Mentions: Figure 4 displays difference responses for conditions UF and PF at electrode Fz, as well as scalp topographies of the double difference waveforms (UF difference response – PF difference response). The effect of predictability was first assessed by comparing the difference responses obtained with the predictable and unpredictable sequences (PF vs. UF). Second, in order to disentangle the relative contribution of standard and deviant stimuli, we further assessed the effect of predictability on those two responses, separately.

Bottom Line: We observed a decrease of the MMN with predictability and interestingly, a similar effect at earlier latencies, within 70 ms after deviance onset.Following these pre-attentive responses, a reduced P3a was measured in the case of predictable deviants.We conclude that early and late deviance responses reflect prediction errors, triggering belief updating within the auditory hierarchy.

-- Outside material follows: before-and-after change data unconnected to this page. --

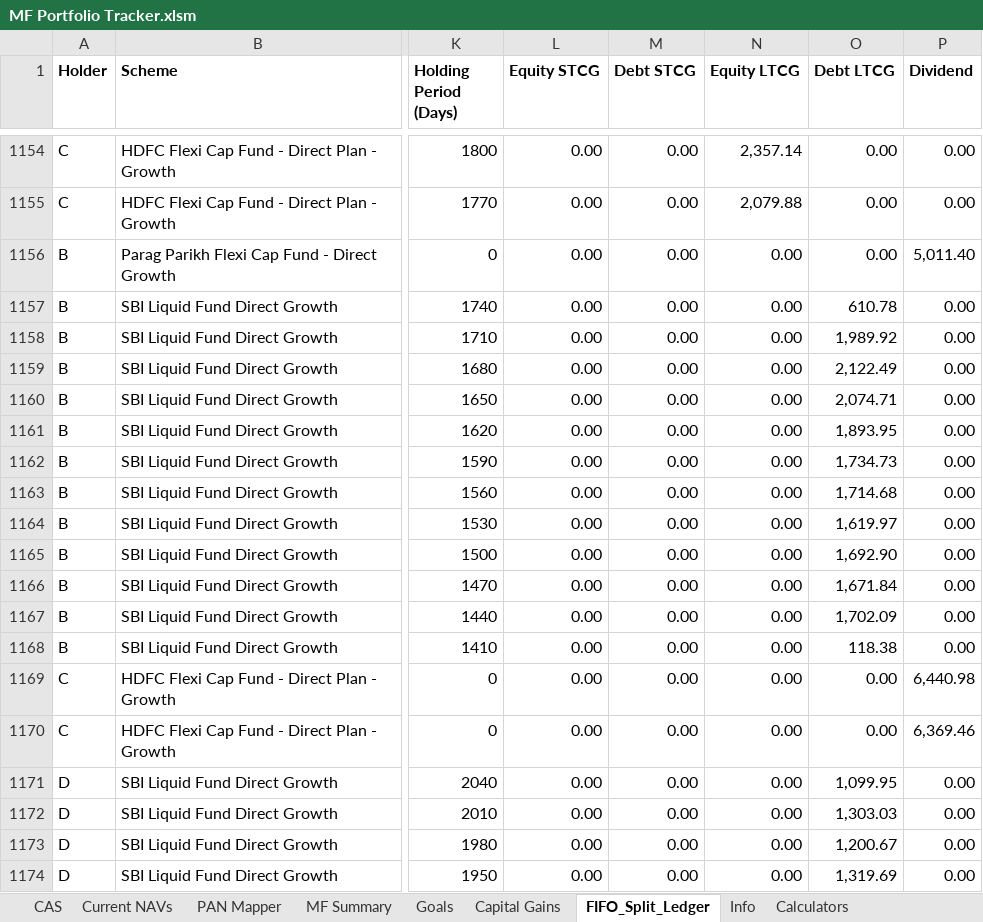
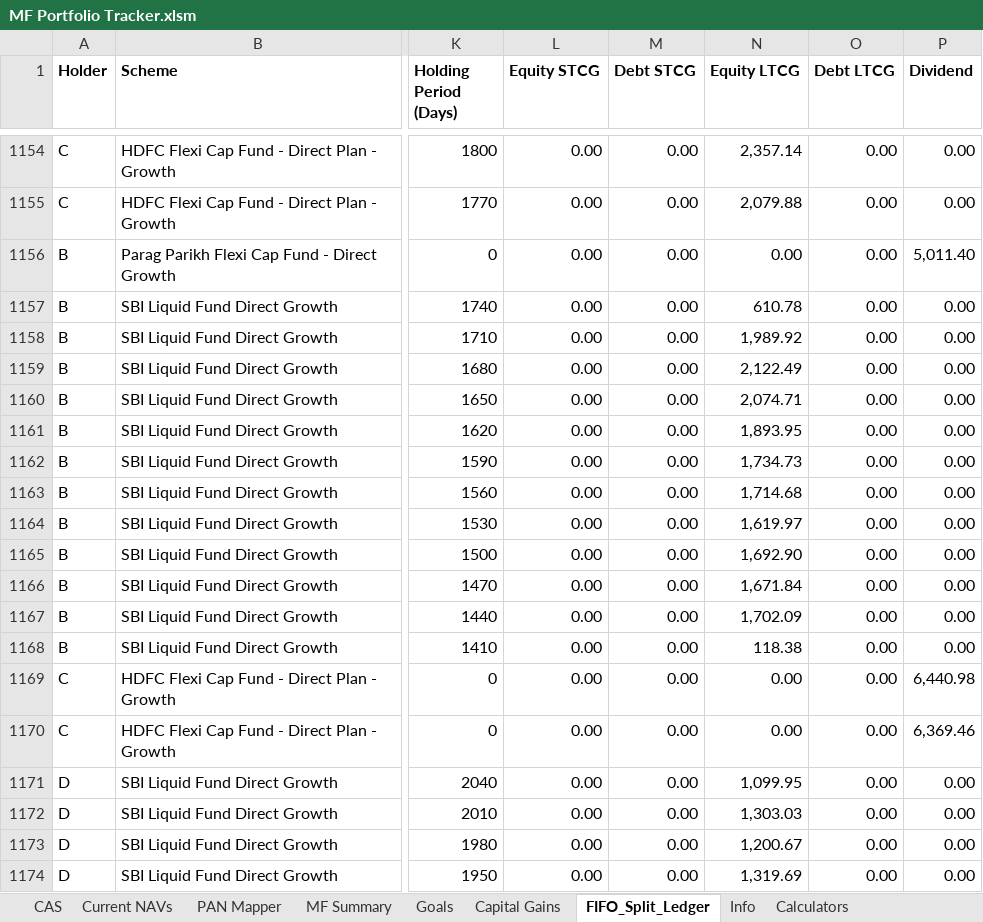
Before and after one commit to mehulboricha/Mutual-Fund-Portfolio-Tracker-Excel, an Excel workbook: MF Portfolio Tracker.xlsm, sheet FIFO_Split_Ledger, drawn as a sheet; only a part is shown, gaps mark what is left out; values as stored, in another font and other column widths than the file's, no borders; the diff covers the shown part only; the diff names each change by its address in the sheet, - before the commit and + after, or states it on an @@ line.

Commit message:
Added Fund Classification Override and Fixed LTCG Debt Classification

```diff
--- a/MF Portfolio Tracker.xlsm (sheet FIFO_Split_Ledger)
+++ b/MF Portfolio Tracker.xlsm (sheet FIFO_Split_Ledger)
-N1157 (Equity LTCG): 0.00
+N1157 (Equity LTCG): 610.78
-O1157 (Debt LTCG): 610.78
+O1157 (Debt LTCG): 0.00
-N1158 (Equity LTCG): 0.00
+N1158 (Equity LTCG): 1,989.92
-O1158 (Debt LTCG): 1,989.92
+O1158 (Debt LTCG): 0.00
-N1159 (Equity LTCG): 0.00
+N1159 (Equity LTCG): 2,122.49
-O1159 (Debt LTCG): 2,122.49
+O1159 (Debt LTCG): 0.00
-N1160 (Equity LTCG): 0.00
+N1160 (Equity LTCG): 2,074.71
-O1160 (Debt LTCG): 2,074.71
+O1160 (Debt LTCG): 0.00
-N1161 (Equity LTCG): 0.00
+N1161 (Equity LTCG): 1,893.95
-O1161 (Debt LTCG): 1,893.95
+O1161 (Debt LTCG): 0.00
-N1162 (Equity LTCG): 0.00
+N1162 (Equity LTCG): 1,734.73
-O1162 (Debt LTCG): 1,734.73
+O1162 (Debt LTCG): 0.00
-N1163 (Equity LTCG): 0.00
+N1163 (Equity LTCG): 1,714.68
-O1163 (Debt LTCG): 1,714.68
+O1163 (Debt LTCG): 0.00
-N1164 (Equity LTCG): 0.00
+N1164 (Equity LTCG): 1,619.97
-O1164 (Debt LTCG): 1,619.97
+O1164 (Debt LTCG): 0.00
-N1165 (Equity LTCG): 0.00
+N1165 (Equity LTCG): 1,692.90
-O1165 (Debt LTCG): 1,692.90
+O1165 (Debt LTCG): 0.00
-N1166 (Equity LTCG): 0.00
+N1166 (Equity LTCG): 1,671.84
-O1166 (Debt LTCG): 1,671.84
+O1166 (Debt LTCG): 0.00
-N1167 (Equity LTCG): 0.00
+N1167 (Equity LTCG): 1,702.09
-O1167 (Debt LTCG): 1,702.09
+O1167 (Debt LTCG): 0.00
-N1168 (Equity LTCG): 0.00
+N1168 (Equity LTCG): 118.38
-O1168 (Debt LTCG): 118.38
+O1168 (Debt LTCG): 0.00
-N1171 (Equity LTCG): 0.00
+N1171 (Equity LTCG): 1,099.95
-O1171 (Debt LTCG): 1,099.95
+O1171 (Debt LTCG): 0.00
-N1172 (Equity LTCG): 0.00
+N1172 (Equity LTCG): 1,303.03
-O1172 (Debt LTCG): 1,303.03
+O1172 (Debt LTCG): 0.00
-N1173 (Equity LTCG): 0.00
+N1173 (Equity LTCG): 1,200.67
-O1173 (Debt LTCG): 1,200.67
+O1173 (Debt LTCG): 0.00
-N1174 (Equity LTCG): 0.00
+N1174 (Equity LTCG): 1,319.69
-O1174 (Debt LTCG): 1,319.69
+O1174 (Debt LTCG): 0.00
```
Also changed, not shown: 530 edited cells elsewhere in this sheet, sheet Capital Gains, sheet Info, formulas that keep their value.
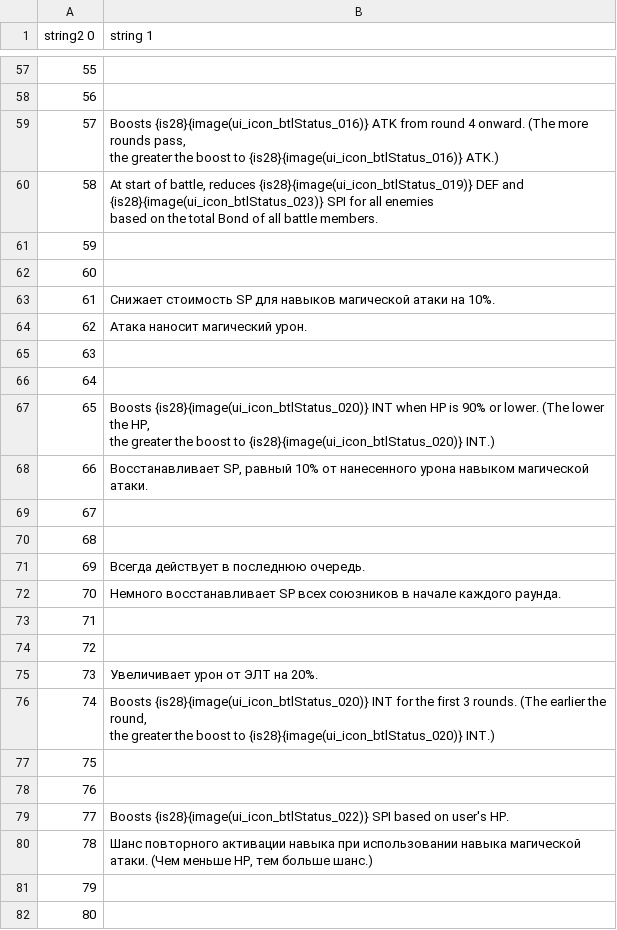
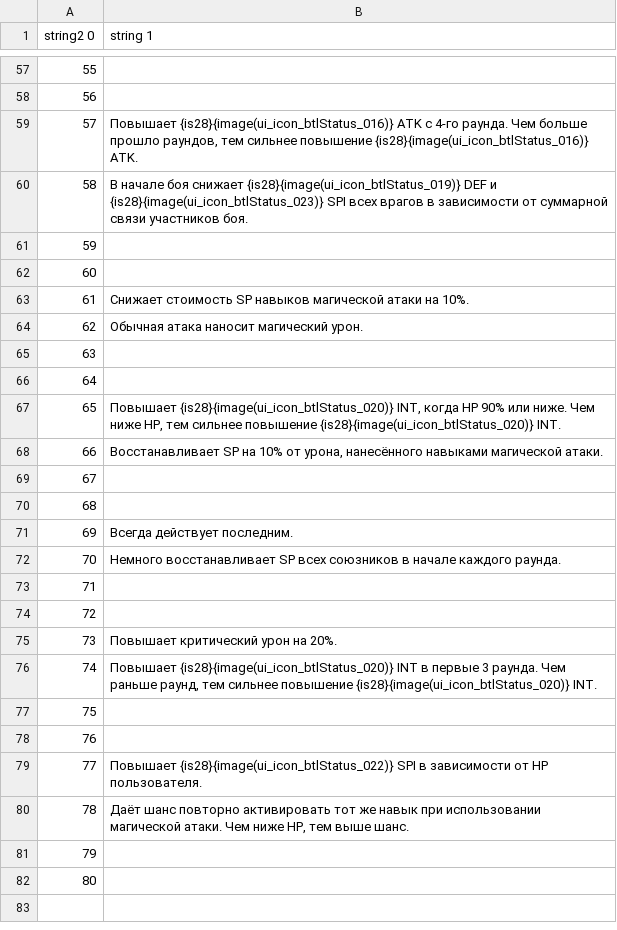
Before and after one commit to AceAsket/Digimon-Story-Time-Stranger-RU, a CSV file: csv/patch_text01/text/personality_skill_explanation.mbe/000_Sheet1.csv, drawn as a sheet; only a part is shown, gaps mark what is left out; ↵ is a line break in a cell; the diff covers the shown part only; the diff names each change by its address in the sheet, - before the commit and + after, or states it on an @@ line.

```diff
--- a/csv/patch_text01/text/personality_skill_explanation.mbe/000_Sheet1.csv
+++ b/csv/patch_text01/text/personality_skill_explanation.mbe/000_Sheet1.csv
-B59 (string 1): Boosts {is28}{image(ui_icon_btlStatus_016)} ATK from round 4 onward. (The more rounds pass, ↵ the greater the boost to {is28}{image(ui_icon_btlStatus_016)} ATK.)
+B59 (string 1): Повышает {is28}{image(ui_icon_btlStatus_016)} ATK с 4-го раунда. Чем больше прошло раундов, тем сильнее повышение {is28}{image(ui_icon_btlStatus_016)} ATK.
-B60 (string 1): At start of battle, reduces {is28}{image(ui_icon_btlStatus_019)} DEF and {is28}{image(ui_icon_btlStatus_023)} SPI for all enemies ↵ based on the total Bond of all battle members.
+B60 (string 1): В начале боя снижает {is28}{image(ui_icon_btlStatus_019)} DEF и {is28}{image(ui_icon_btlStatus_023)} SPI всех врагов в зависимости от суммарной связи участников боя.
-B63 (string 1): …стоимость SP для навыков магической…
+B63 (string 1): …стоимость SP навыков магической…
-B64 (string 1): Атака наносит магический урон.
+B64 (string 1): Обычная атака наносит магический урон.
-B67 (string 1): Boosts {is28}{image(ui_icon_btlStatus_020)} INT when HP is 90% or lower. (The lower the HP, ↵ the greater the boost to {is28}{image(ui_icon_btlStatus_020)} INT.)
+B67 (string 1): Повышает {is28}{image(ui_icon_btlStatus_020)} INT, когда HP 90% или ниже. Чем ниже HP, тем сильнее повышение {is28}{image(ui_icon_btlStatus_020)} INT.
-B68 (string 1): Восстанавливает SP, равный 10% от нанесенного урона навыком магической атаки.
+B68 (string 1): Восстанавливает SP на 10% от урона, нанесённого навыками магической атаки.
-B71 (string 1): Всегда действует в последнюю очередь.
+B71 (string 1): Всегда действует последним.
-B75 (string 1): Увеличивает урон от ЭЛТ на 20%.
+B75 (string 1): Повышает критический урон на 20%.
-B76 (string 1): Boosts {is28}{image(ui_icon_btlStatus_020)} INT for the first 3 rounds. (The earlier the round, ↵ the greater the boost to {is28}{image(ui_icon_btlStatus_020)} INT.)
+B76 (string 1): Повышает {is28}{image(ui_icon_btlStatus_020)} INT в первые 3 раунда. Чем раньше раунд, тем сильнее повышение {is28}{image(ui_icon_btlStatus_020)} INT.
-B79 (string 1): Boosts {is28}{image(ui_icon_btlStatus_022)} SPI based on user's HP.
+B79 (string 1): Повышает {is28}{image(ui_icon_btlStatus_022)} SPI в зависимости от HP пользователя.
-B80 (string 1): Шанс повторного активации навыка при использовании навыка магической атаки. (Чем меньше HP, тем больше шанс.)
+B80 (string 1): Даёт шанс повторно активировать тот же навык при использовании магической атаки. Чем ниже HP, тем выше шанс.
```
Also changed, not shown: 25 edited cells elsewhere in this file, 8 other files.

View Article: PubMed Central - PubMed

Affiliation: Lyon Neuroscience Research Center, CRNL, INSERM, U1028 - CNRS, UMR5292, Brain Dynamics and Cognition Team Lyon, France ; University Lyon 1 Lyon, France ; MEG Department, CERMEP Imaging Center Lyon, France.

ABSTRACT
Deviant stimuli, violating regularities in a sensory environment, elicit the mismatch negativity (MMN), largely described in the Event-Related Potential literature. While it is widely accepted that the MMN reflects more than basic change detection, a comprehensive description of mental processes modulating this response is still lacking. Within the framework of predictive coding, deviance processing is part of an inference process where prediction errors (the mismatch between incoming sensations and predictions established through experience) are minimized. In this view, the MMN is a measure of prediction error, which yields specific expectations regarding its modulations by various experimental factors. In particular, it predicts that the MMN should decrease as the occurrence of a deviance becomes more predictable. We conducted a passive oddball EEG study and manipulated the predictability of sound sequences by means of different temporal structures. Importantly, our design allows comparing mismatch responses elicited by predictable and unpredictable violations of a simple repetition rule and therefore departs from previous studies that investigate violations of different time-scale regularities. We observed a decrease of the MMN with predictability and interestingly, a similar effect at earlier latencies, within 70 ms after deviance onset. Following these pre-attentive responses, a reduced P3a was measured in the case of predictable deviants. We conclude that early and late deviance responses reflect prediction errors, triggering belief updating within the auditory hierarchy. Beside, in this passive study, such perceptual inference appears to be modulated by higher-level implicit learning of sequence statistical structures. Our findings argue for a hierarchical model of auditory processing where predictive coding enables implicit extraction of environmental regularities.

No MeSH data available.